### Work task
Please retype all of the entries that follow, leaving the images out.

### Data for review
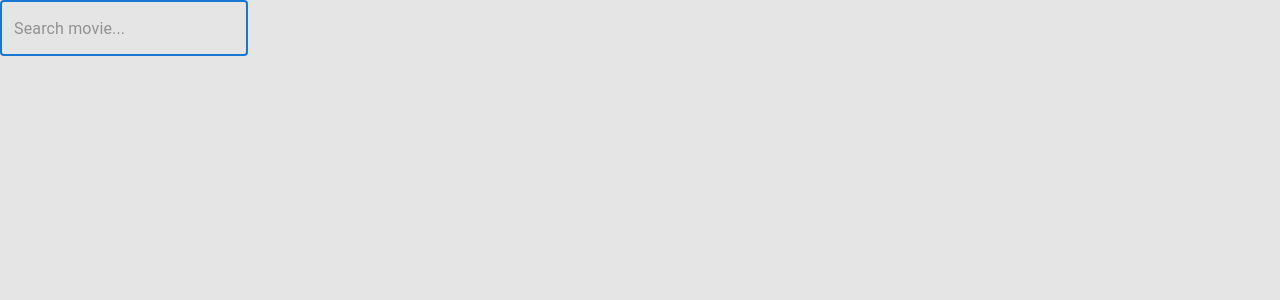
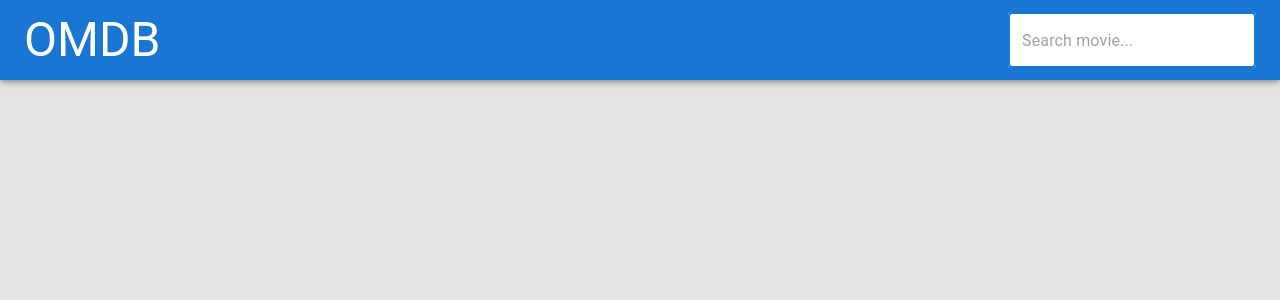
Before and after one commit to vincitaylaran/ensemble-systems-omdb-app, a React (Create React App) app: page / in a window 1280 px wide. Shown: the top 300 px of the page. Built offline with nearby package versions, Linux system fonts and the light colour scheme.

Commit message:
Add styles to MUI components

```diff
--- a/src/App.jsx
+++ b/src/App.jsx
@@ -5,6 +5,9 @@ import settings from './settings';
 import Results from './components/Results';
 import AutoSearch from './components/AutoSearch';
 import { toResult } from './mapper';
+import AppBar from '@mui/material/AppBar';
+import Toolbar from '@mui/material/Toolbar';
+import Typography from '@mui/material/Typography';
 
 function App() {
   const [result, setResult] = useState({
@@ -25,11 +28,16 @@ function App() {
 
   return (
     <div className='App'>
-      <AutoSearch
-        onSearch={fetchMovies}
-        error={!result.success}
-        errorMessage={result.errorMessage}
-      />
+      <AppBar>
+        <Toolbar sx={{ justifyContent: 'space-between', padding: 1 }}>
+          <Typography variant='h3'>OMDB</Typography>
+          <AutoSearch
+            onSearch={fetchMovies}
+            error={!result.success}
+            errorMessage={result.errorMessage}
+          />
+        </Toolbar>
+      </AppBar>
       <Results results={result.items} />
     </div>
   );
--- a/src/components/AutoSearch.jsx
+++ b/src/components/AutoSearch.jsx
@@ -1,5 +1,4 @@
 import React from 'react';
-import '../styles/AutoSearch.css';
 import TextField from '@mui/material/TextField';
 
 function AutoSearch({ onSearch, error, errorMessage }) {
@@ -12,6 +11,7 @@ function AutoSearch({ onSearch, error, errorMessage }) {
       name='search'
       placeholder='Search movie...'
       onChange={(event) => onSearch(event.target.value)}
+      sx={{ background: 'white', borderRadius: 1 }}
     />
   );
 }
--- a/src/components/Result.jsx
+++ b/src/components/Result.jsx
@@ -1,14 +1,23 @@
 import React from 'react';
-import '../styles/Result.css';
+import ImageListItem from '@mui/material/ImageListItem';
+import ImageListItemBar from '@mui/material/ImageListItemBar';
+import Button from '@mui/material/Button';
 
 function Result({ result }) {
   return (
-    <div className='result'>
+    <ImageListItem>
       <img src={result.Poster} alt={result.Title} />
-      <h2>Title: {result.Title}</h2>
-      <h3>Released in: {result.Year}</h3>
-      <button>TODO</button>
-    </div>
+      <ImageListItemBar
+        title={result.Title}
+        subtitle={`Released in: ${result.Year}`}
+        position='below'
+        actionIcon={
+          <Button sx={{ marginTop: '6px' }} variant='contained' size='small'>
+            TODO
+          </Button>
+        }
+      />
+    </ImageListItem>
   );
 }
 
--- a/src/components/Results.jsx
+++ b/src/components/Results.jsx
@@ -1,14 +1,14 @@
 import React from 'react';
 import Result from './Result';
-import '../styles/Results.css';
+import ImageList from '@mui/material/ImageList';
 
 function Results({ results }) {
   return (
-    <div className='resultsArea'>
+    <ImageList cols={3} gap={32} sx={{ paddingTop: 10 }}>
       {results.map((result) => (
         <Result key={result.imdbID} result={result} />
       ))}
-    </div>
+    </ImageList>
   );
 }
 
--- a/src/styles/App.css
+++ b/src/styles/App.css
@@ -6,6 +6,7 @@ body {
   -webkit-font-smoothing: antialiased;
   -moz-osx-font-smoothing: grayscale;
   background: #e5e5e5;
+  padding: 16px;
 }
 
 code {
--- a/src/styles/AutoSearch.css
+++ /dev/null
@@ -1,6 +0,0 @@
-.searchField {
-  height: 32px;
-  width: 320px;
-  font-size: 24px;
-  padding: 8px;
-}
--- a/src/styles/Result.css
+++ /dev/null
@@ -1,7 +0,0 @@
-.result {
-  margin-bottom: 32px;
-  padding: 16px;
-  border: 1px solid black;
-  width: 300px;
-  border-radius: 4px;
-}
--- a/src/styles/Results.css
+++ /dev/null
@@ -1,3 +0,0 @@
-.resultsArea {
-  padding: 32px 0;
-}
```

### Exercise output
Before and after one commit to vincitaylaran/ensemble-systems-omdb-app, a React (Create React App) app: page / in a window 1280 px wide. Shown: the top 300 px of the page. Built offline with nearby package versions, Linux system fonts and the light colour scheme.

Commit message:
Add styles to MUI components

```diff
--- a/src/App.jsx
+++ b/src/App.jsx
@@ -5,6 +5,9 @@ import settings from './settings';
 import Results from './components/Results';
 import AutoSearch from './components/AutoSearch';
 import { toResult } from './mapper';
+import AppBar from '@mui/material/AppBar';
+import Toolbar from '@mui/material/Toolbar';
+import Typography from '@mui/material/Typography';
 
 function App() {
   const [result, setResult] = useState({
@@ -25,11 +28,16 @@ function App() {
 
   return (
     <div className='App'>
-      <AutoSearch
-        onSearch={fetchMovies}
-        error={!result.success}
-        errorMessage={result.errorMessage}
-      />
+      <AppBar>
+        <Toolbar sx={{ justifyContent: 'space-between', padding: 1 }}>
+          <Typography variant='h3'>OMDB</Typography>
+          <AutoSearch
+            onSearch={fetchMovies}
+            error={!result.success}
+            errorMessage={result.errorMessage}
+          />
+        </Toolbar>
+      </AppBar>
       <Results results={result.items} />
     </div>
   );
--- a/src/components/AutoSearch.jsx
+++ b/src/components/AutoSearch.jsx
@@ -1,5 +1,4 @@
 import React from 'react';
-import '../styles/AutoSearch.css';
 import TextField from '@mui/material/TextField';
 
 function AutoSearch({ onSearch, error, errorMessage }) {
@@ -12,6 +11,7 @@ function AutoSearch({ onSearch, error, errorMessage }) {
       name='search'
       placeholder='Search movie...'
       onChange={(event) => onSearch(event.target.value)}
+      sx={{ background: 'white', borderRadius: 1 }}
     />
   );
 }
--- a/src/components/Result.jsx
+++ b/src/components/Result.jsx
@@ -1,14 +1,23 @@
 import React from 'react';
-import '../styles/Result.css';
+import ImageListItem from '@mui/material/ImageListItem';
+import ImageListItemBar from '@mui/material/ImageListItemBar';
+import Button from '@mui/material/Button';
 
 function Result({ result }) {
   return (
-    <div className='result'>
+    <ImageListItem>
       <img src={result.Poster} alt={result.Title} />
-      <h2>Title: {result.Title}</h2>
-      <h3>Released in: {result.Year}</h3>
-      <button>TODO</button>
-    </div>
+      <ImageListItemBar
+        title={result.Title}
+        subtitle={`Released in: ${result.Year}`}
+        position='below'
+        actionIcon={
+          <Button sx={{ marginTop: '6px' }} variant='contained' size='small'>
+            TODO
+          </Button>
+        }
+      />
+    </ImageListItem>
   );
 }
 
--- a/src/components/Results.jsx
+++ b/src/components/Results.jsx
@@ -1,14 +1,14 @@
 import React from 'react';
 import Result from './Result';
-import '../styles/Results.css';
+import ImageList from '@mui/material/ImageList';
 
 function Results({ results }) {
   return (
-    <div className='resultsArea'>
+    <ImageList cols={3} gap={32} sx={{ paddingTop: 10 }}>
       {results.map((result) => (
         <Result key={result.imdbID} result={result} />
       ))}
-    </div>
+    </ImageList>
   );
 }
 
--- a/src/styles/App.css
+++ b/src/styles/App.css
@@ -6,6 +6,7 @@ body {
   -webkit-font-smoothing: antialiased;
   -moz-osx-font-smoothing: grayscale;
   background: #e5e5e5;
+  padding: 16px;
 }
 
 code {
--- a/src/styles/AutoSearch.css
+++ /dev/null
@@ -1,6 +0,0 @@
-.searchField {
-  height: 32px;
-  width: 320px;
-  font-size: 24px;
-  padding: 8px;
-}
--- a/src/styles/Result.css
+++ /dev/null
@@ -1,7 +0,0 @@
-.result {
-  margin-bottom: 32px;
-  padding: 16px;
-  border: 1px solid black;
-  width: 300px;
-  border-radius: 4px;
-}
--- a/src/styles/Results.css
+++ /dev/null
@@ -1,3 +0,0 @@
-.resultsArea {
-  padding: 32px 0;
-}
```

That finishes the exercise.